A comedy night in Liverpool will be the first event to pilot the government’s Covid passport scheme later this month.
Ministers hope the passes will allow the safe return of sports matches, conferences and night clubs in England.
They will include whether a person has been vaccinated, any recent negative test, or natural immunity determined by a recent positive test.
Downing Street also confirmed countries will be in a risk-based “traffic light” system when foreign holidays resumes.
Trials of the Covid passports will begin on 16 April with a show from the Hot Water Comedy Club in Liverpool and will continue through to mid-May.
Other pilot events include the FA Cup semi final and final, the World Snooker Championship, an evening at a nightclub, a mass participation run, a business conference and a cinema screening.
No 10 said the passport scheme, which it is describing as “Covid-status certification”, should not be used on public transport or in essential shops.
People would be able to demonstrate their status through an app, as well as “non-digital routes”.
The government added it is working with clinical and ethical experts on exemptions for people for whom vaccination is not advised and repeat testing would be difficult.
Businesses in England which can reopen in the coming weeks, including pubs, restaurants and non-essential retail will also not have to use the system for now.
However, sources say requiring a certificate to access hospitality further down the line – perhaps to reduce the need for social distancing – has not been ruled out.
Prime Minister Boris Johnson said: “We have made huge strides over the past few months with our vaccine programme and everyone in the country has made huge sacrifices to get us to this stage in our recovery from Covid-19.
“We are doing everything we can to enable the reopening of our country so people can return to the events, travel and other things they love as safely as possible.”
Critics, including more than 40 Tory MPs and privacy campaigners, have suggested a Covid passport scheme could be “discriminatory and counterproductive”.
Labour’s Jeremy Corbyn and senior Tory Iain Duncan Smith are among a broad coalition of MPs who have pledged their opposition.
While the proposed plans cover England only, the government is discussing the scheme with Scotland, Wales and Northern Ireland.
Under the government’s four-step plan to ease England’s lockdown, legal limits on social contact could be lifted by 21 June, if strict conditions are met.
End of social distancing?
The government also outlined further details of its plans for a risk-based traffic-light system for international travel after the “stay in the UK” message comes to an end.
It said it will “help ensure the UK’s vaccine progress isn’t jeopardised and provide clear guidance for travellers”.
International leisure travel will not be allowed until 17 May at the earliest.
After this point, travellers from countries in the green category will not have to isolate, although pre-departure and post-arrival tests will still be needed.
For countries assigned red and amber, restrictions would remain as they are now, with arrivals required to enter quarantine or self-isolation.
Downing Street said it is too early to predict which countries will be on which list over the summer.

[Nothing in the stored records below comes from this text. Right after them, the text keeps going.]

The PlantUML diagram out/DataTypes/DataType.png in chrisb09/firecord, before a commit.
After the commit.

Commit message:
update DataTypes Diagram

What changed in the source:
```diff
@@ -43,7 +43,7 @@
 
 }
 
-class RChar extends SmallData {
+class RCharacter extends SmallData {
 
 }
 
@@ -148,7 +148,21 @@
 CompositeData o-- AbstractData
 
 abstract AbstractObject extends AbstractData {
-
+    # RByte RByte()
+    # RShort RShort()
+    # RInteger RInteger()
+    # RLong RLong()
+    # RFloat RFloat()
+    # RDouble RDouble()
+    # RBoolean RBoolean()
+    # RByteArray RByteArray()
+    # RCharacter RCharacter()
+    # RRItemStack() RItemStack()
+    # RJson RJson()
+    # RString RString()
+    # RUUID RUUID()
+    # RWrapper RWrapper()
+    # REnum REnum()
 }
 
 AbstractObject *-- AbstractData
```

The list of countries included in each category will be drawn up closer to the time, and the government continues to advise people not to book summer holidays abroad.
It added that more detail on international travel will be provided on Monday, along with information about a review into social distancing.

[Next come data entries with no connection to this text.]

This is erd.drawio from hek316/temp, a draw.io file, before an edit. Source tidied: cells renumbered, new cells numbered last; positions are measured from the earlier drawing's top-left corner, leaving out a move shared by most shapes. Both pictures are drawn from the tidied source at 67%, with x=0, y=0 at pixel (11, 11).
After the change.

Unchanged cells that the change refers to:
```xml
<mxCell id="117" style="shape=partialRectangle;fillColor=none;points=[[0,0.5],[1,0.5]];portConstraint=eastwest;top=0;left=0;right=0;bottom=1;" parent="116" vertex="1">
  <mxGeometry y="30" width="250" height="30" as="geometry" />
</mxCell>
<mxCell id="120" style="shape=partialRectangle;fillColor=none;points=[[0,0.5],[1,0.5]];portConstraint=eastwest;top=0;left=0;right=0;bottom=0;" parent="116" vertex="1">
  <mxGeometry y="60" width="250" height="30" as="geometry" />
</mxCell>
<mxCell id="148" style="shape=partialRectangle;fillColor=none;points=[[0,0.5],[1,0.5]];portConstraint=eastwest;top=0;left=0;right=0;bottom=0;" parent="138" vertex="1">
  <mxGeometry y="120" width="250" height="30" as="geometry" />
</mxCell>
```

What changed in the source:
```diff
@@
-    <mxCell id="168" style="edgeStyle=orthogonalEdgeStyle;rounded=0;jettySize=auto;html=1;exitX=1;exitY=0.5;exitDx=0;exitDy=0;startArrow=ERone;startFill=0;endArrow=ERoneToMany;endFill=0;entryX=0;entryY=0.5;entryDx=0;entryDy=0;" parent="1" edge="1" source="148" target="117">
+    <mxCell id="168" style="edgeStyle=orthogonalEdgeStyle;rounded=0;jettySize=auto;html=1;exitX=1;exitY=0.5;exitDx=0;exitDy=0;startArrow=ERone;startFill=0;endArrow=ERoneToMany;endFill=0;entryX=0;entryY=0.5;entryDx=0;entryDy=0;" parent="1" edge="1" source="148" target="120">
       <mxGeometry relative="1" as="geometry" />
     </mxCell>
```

The review is examining how and when distancing requirements and the working from home guidance could be lifted and whether Covid certification could facilitate changes to the rules.
On Saturday it was announced that more than five million people in the UK have now received a second dose of a Covid-19 vaccine. The latest figures show an additional 246,631 second doses, bringing the total to 5.2 million.

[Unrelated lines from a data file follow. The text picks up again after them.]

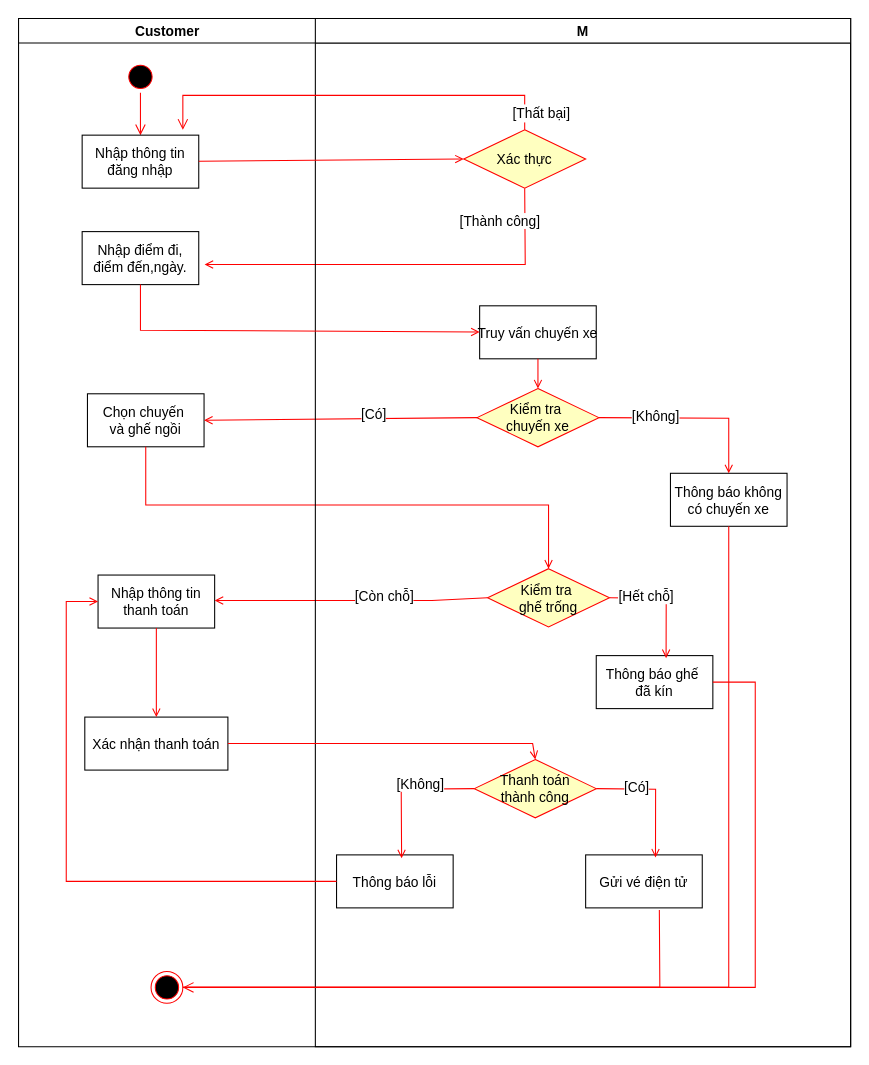
Above: Biểu đồ không có tiêu đề.drawio in anhquan1111/PBL3 (draw.io), before the change. Source tidied: cells renumbered, new cells numbered last; positions are measured from the earlier drawing's top-left corner, leaving out a move shared by most shapes. Both pictures are drawn from the tidied source at 106%, with x=0, y=0 at pixel (18, 18).
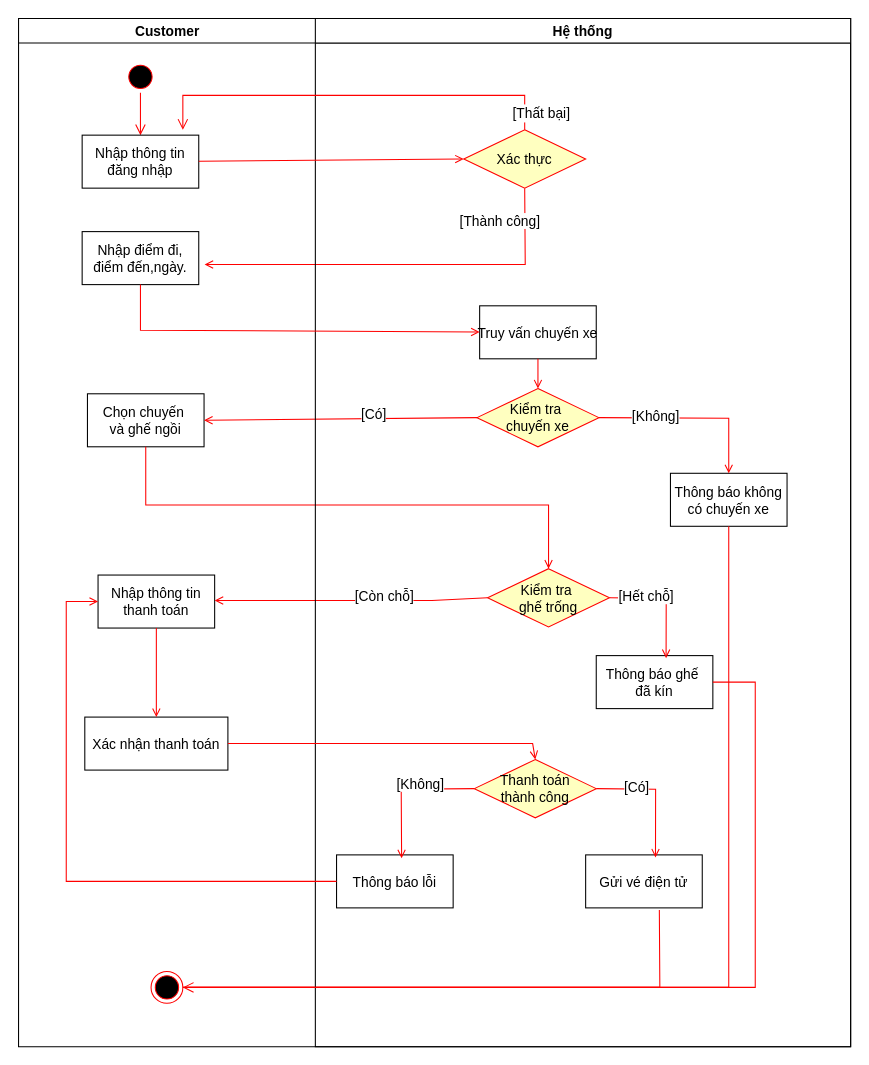
The same diagram, later.

What changed in the source:
```diff
@@
-    <mxCell id="29" value="M" style="swimlane;whiteSpace=wrap;fontSize=13;startSize=23;" parent="1" vertex="1">
+    <mxCell id="29" value="Hệ thống" style="swimlane;whiteSpace=wrap;fontSize=13;startSize=23;" parent="1" vertex="1">
       <mxGeometry x="280" width="505" height="970" as="geometry" />
     </mxCell>
```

First doses have been given to 31.4 million people.
It comes as the UK begins to relax some coronavirus restrictions.
England has allowed gatherings outside of up to six people or as two households since Monday, while the reopening of outdoor hospitality and all shops is planned from 12 April.
Rules on visits to care homes in England will also be relaxed from 12 April to allow two regular visitors indoors, the government has announced.
Wales, Scotland and Northern Ireland have also begun to allow outdoor socialising.
But Mr Johnson has warned people against mixing with other households indoors over the Easter weekend, even if they have been vaccinated.